The effective dose from a PET scan is modest and depends on the activity of the injected FDG (18F-Fluoro deoxyglucose) and is typically 8 mSv for adults using 400 MBq and is the same whether a part of the body or the whole body is imaged. 

Major reductions in radiation doses from PET/CT scans can be achieved by modifying the acquisition parameters for CT. Conventional radiographic examinations such as chest, abdominal and bone X-rays also give a radiation dose but only a fraction of that resulting from a CT examination. Examinations such as ultrasonography and magnetic resonance (MR) imaging do not involve exposure to ionizing radiation. 

» Do repeat radiological procedures on the same patient increase the radiation risk?

Yes. 

Radiation effects are known to be cumulative in nature. However, the repair mechanisms in the body are quite active and spacing the procedures with suitable time intervals helps reduce radiation effects, as is done in radiotherapy. At the moment there is no formal mechanism to record and track cumulative radiation exposure to a patient, as is done for staff. Patients are advised in their own interest to let all physicians know about their previous radiological examinations.

» Does diabetes have any additional radiation risk issues in PET scanning?

No. 

Although a small amount of radioactive glucose is injected for the PET examination, this will not affect the diabetes. It is important, however, that the PET imaging team is aware of the patient’s diabetes. This ensures that the best results can be achieved from the scan and unnecessary radiation dose is avoided.

» Can a patient have a CT scan, diagnostic X-ray examination or MRI scan on the same day as the PET/CT scan?

The PET scan will not affect the performance of these investigations. 
However, if other imaging tests are also planned, it is important to avoid any unnecessary duplication of the tests by ensuring that all physicians involved in the patient’s care are aware of the imaging tests being performed on the patient.

» After a PET scan, how long does a patient need to wait before using public transportation without setting off radiation detectors?

There is no danger to other travelers on public transportation following a PET scan.
In some countries, radiation detectors in public areas and specific locations such as airports can be inadvertently activated by even small amounts of radiation.

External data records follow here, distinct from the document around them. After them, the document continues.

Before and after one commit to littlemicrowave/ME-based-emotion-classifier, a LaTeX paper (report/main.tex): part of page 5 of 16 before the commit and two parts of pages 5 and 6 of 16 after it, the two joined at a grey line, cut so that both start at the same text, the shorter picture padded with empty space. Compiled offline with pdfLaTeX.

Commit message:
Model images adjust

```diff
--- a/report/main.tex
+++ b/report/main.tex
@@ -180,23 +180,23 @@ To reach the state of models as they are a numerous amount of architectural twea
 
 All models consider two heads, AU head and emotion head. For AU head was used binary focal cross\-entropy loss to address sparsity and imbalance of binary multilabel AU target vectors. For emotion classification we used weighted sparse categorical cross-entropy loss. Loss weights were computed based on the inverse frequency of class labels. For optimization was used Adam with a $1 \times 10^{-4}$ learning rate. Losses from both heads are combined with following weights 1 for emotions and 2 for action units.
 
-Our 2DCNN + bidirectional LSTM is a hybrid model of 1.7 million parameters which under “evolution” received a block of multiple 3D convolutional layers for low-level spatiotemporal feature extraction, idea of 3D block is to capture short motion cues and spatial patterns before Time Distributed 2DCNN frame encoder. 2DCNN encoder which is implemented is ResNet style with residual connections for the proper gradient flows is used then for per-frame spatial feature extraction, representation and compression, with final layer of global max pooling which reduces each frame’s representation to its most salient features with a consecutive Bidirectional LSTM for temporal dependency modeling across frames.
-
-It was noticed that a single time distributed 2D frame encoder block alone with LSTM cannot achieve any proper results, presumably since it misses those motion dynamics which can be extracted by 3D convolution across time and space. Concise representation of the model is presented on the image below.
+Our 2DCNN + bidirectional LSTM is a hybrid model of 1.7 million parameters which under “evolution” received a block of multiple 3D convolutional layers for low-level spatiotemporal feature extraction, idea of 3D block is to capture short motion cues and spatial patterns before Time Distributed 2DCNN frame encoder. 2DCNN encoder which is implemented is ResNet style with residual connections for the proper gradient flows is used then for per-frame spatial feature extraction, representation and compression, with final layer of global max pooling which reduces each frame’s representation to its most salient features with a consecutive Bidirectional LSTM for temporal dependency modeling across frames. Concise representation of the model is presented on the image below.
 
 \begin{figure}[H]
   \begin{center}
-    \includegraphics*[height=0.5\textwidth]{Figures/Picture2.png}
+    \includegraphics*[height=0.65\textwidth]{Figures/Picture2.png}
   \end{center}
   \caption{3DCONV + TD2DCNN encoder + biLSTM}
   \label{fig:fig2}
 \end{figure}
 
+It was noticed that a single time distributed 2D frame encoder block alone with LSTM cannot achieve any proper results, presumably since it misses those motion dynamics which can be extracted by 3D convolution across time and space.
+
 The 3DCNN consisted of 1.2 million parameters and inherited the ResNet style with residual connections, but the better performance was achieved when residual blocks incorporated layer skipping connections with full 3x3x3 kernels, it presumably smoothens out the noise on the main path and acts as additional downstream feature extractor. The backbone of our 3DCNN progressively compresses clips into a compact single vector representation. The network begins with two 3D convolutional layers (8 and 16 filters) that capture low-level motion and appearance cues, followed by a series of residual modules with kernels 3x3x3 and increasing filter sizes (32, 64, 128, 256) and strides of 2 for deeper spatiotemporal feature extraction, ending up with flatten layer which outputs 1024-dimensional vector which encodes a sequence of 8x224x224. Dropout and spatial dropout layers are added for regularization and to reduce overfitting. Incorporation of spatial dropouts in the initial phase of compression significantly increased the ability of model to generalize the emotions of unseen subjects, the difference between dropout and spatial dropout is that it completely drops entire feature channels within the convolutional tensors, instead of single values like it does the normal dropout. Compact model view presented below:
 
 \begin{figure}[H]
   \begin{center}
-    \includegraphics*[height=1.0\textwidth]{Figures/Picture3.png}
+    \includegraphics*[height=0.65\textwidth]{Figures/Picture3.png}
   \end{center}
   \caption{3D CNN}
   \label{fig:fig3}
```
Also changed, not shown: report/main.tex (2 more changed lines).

Radiation detectors are now more sensitive than ever before. Nonetheless, the isotopes used for PET imaging decay so rapidly that after only 24 hours there is no danger of activating a radiation detector. It may be a good idea for the patient to obtain a document from the PET Centre stating that they have undergone a PET/CT scan, in case they are questioned.

» Does a patient need to restrict his or her activities after a PET/CT scan?

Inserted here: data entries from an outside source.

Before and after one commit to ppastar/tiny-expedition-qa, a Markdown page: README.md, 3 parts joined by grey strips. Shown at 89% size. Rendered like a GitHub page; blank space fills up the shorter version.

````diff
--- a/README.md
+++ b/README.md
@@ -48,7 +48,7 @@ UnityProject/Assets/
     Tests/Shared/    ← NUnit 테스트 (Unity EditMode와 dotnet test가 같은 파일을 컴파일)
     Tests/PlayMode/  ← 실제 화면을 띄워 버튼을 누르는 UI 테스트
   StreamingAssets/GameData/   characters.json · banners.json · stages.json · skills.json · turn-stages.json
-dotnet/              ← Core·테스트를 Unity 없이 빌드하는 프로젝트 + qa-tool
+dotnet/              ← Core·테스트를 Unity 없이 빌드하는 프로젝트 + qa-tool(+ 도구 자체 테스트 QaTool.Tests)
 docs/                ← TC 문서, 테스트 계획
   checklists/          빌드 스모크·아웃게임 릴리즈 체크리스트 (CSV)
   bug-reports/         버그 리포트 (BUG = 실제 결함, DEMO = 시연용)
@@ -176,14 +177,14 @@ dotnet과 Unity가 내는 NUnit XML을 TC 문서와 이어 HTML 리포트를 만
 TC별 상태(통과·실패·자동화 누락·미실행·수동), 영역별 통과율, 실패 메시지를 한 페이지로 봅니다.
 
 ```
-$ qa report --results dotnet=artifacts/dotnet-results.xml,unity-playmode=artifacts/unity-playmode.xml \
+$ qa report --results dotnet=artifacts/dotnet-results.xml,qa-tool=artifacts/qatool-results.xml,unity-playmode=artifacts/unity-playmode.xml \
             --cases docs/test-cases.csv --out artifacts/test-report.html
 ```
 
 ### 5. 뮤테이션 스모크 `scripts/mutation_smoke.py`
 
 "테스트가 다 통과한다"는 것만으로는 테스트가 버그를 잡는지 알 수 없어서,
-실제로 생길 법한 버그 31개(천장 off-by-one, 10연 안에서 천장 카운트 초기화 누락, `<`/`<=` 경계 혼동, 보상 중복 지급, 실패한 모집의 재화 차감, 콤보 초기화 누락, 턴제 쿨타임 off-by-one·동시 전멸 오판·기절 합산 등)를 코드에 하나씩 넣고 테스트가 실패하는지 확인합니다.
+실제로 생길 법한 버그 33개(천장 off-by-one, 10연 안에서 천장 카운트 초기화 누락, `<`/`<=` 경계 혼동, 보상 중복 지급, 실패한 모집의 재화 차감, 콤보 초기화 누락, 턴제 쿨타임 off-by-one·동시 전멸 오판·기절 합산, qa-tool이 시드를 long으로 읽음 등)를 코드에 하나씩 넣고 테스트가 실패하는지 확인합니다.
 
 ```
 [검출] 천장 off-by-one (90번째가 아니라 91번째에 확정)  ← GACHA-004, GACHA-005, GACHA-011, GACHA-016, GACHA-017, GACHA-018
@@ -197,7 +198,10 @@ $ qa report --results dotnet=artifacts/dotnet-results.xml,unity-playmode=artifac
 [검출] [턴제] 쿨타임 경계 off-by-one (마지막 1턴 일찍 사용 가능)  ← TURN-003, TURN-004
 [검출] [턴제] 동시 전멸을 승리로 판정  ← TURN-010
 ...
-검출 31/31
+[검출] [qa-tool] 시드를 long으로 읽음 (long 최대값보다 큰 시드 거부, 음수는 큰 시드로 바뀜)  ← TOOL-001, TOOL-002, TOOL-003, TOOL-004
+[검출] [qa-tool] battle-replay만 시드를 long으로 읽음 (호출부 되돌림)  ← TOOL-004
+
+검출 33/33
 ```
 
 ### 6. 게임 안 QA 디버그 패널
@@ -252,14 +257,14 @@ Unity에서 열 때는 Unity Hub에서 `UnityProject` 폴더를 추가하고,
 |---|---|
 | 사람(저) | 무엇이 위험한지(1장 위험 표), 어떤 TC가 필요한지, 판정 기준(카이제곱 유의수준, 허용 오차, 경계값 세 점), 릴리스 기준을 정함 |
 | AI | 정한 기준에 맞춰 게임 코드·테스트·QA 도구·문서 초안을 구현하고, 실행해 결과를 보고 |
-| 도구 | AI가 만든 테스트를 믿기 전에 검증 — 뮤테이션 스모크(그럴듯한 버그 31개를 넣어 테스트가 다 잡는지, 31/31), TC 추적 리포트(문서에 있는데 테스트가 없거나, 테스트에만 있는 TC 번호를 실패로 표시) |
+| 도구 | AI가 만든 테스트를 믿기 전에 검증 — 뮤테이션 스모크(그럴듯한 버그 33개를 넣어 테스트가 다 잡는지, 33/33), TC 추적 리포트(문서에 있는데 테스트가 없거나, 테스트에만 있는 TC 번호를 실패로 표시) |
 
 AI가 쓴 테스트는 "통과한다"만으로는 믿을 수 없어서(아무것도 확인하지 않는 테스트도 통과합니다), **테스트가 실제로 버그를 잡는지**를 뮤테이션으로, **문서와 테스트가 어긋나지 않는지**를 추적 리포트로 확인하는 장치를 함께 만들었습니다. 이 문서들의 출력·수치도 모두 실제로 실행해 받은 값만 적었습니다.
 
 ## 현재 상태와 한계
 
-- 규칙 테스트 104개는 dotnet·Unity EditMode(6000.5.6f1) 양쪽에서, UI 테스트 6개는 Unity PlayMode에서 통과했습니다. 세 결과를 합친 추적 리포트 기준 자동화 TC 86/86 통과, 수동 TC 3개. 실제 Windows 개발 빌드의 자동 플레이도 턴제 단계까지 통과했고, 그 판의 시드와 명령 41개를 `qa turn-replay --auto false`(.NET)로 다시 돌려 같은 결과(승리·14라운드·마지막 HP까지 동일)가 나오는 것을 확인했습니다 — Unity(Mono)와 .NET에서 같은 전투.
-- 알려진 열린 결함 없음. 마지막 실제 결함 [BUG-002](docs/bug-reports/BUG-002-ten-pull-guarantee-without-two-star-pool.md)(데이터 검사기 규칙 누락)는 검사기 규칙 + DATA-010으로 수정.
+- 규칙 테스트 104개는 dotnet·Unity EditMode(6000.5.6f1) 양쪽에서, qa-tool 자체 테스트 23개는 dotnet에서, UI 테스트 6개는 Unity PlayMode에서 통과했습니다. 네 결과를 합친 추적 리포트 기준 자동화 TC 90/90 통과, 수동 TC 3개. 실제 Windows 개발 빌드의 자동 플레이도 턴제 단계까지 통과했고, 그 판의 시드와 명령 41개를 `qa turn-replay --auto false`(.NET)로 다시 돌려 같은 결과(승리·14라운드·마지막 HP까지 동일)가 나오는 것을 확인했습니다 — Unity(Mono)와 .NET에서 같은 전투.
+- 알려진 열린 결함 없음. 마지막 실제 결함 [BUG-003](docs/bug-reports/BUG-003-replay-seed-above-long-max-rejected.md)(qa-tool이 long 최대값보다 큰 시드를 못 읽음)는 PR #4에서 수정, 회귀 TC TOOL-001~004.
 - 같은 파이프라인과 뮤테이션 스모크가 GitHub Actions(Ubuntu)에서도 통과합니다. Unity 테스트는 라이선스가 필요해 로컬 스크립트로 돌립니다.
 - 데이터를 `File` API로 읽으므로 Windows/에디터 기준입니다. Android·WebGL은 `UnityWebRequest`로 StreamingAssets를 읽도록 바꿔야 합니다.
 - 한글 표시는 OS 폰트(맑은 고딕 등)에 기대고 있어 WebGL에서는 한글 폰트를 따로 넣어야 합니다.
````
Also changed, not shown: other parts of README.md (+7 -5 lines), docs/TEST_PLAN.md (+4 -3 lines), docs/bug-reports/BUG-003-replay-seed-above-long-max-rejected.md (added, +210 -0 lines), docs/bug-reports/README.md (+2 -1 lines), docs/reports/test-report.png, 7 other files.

No. 

Although the scan involves injection of a radioactive substance, which will lead to radiation exposure of persons in his/her vicinity, the amount of radiation coming from the patient following the scan is low. The patient can carry out all routine activities without any risk to others, with the consideration of limiting contact with pregnant women and children .

» Are any additional restrictions required for a patient’s behavior for positron emitting tracers other than 18F-FDG?

18F-FDG is by far the most commonly used radiotracer. Other tracers with shorter half-lives (e.g. 82Rubidium, 13N-ammonia, 11C and 15O) decay much faster than FDG, and therefore require no additional restrictions. Radiation dose rates from non-fluorine tracers with longer half-lives have not been established in clinical use and are used very rarely in research studies. Individualized instructions would be required if these tracers are used.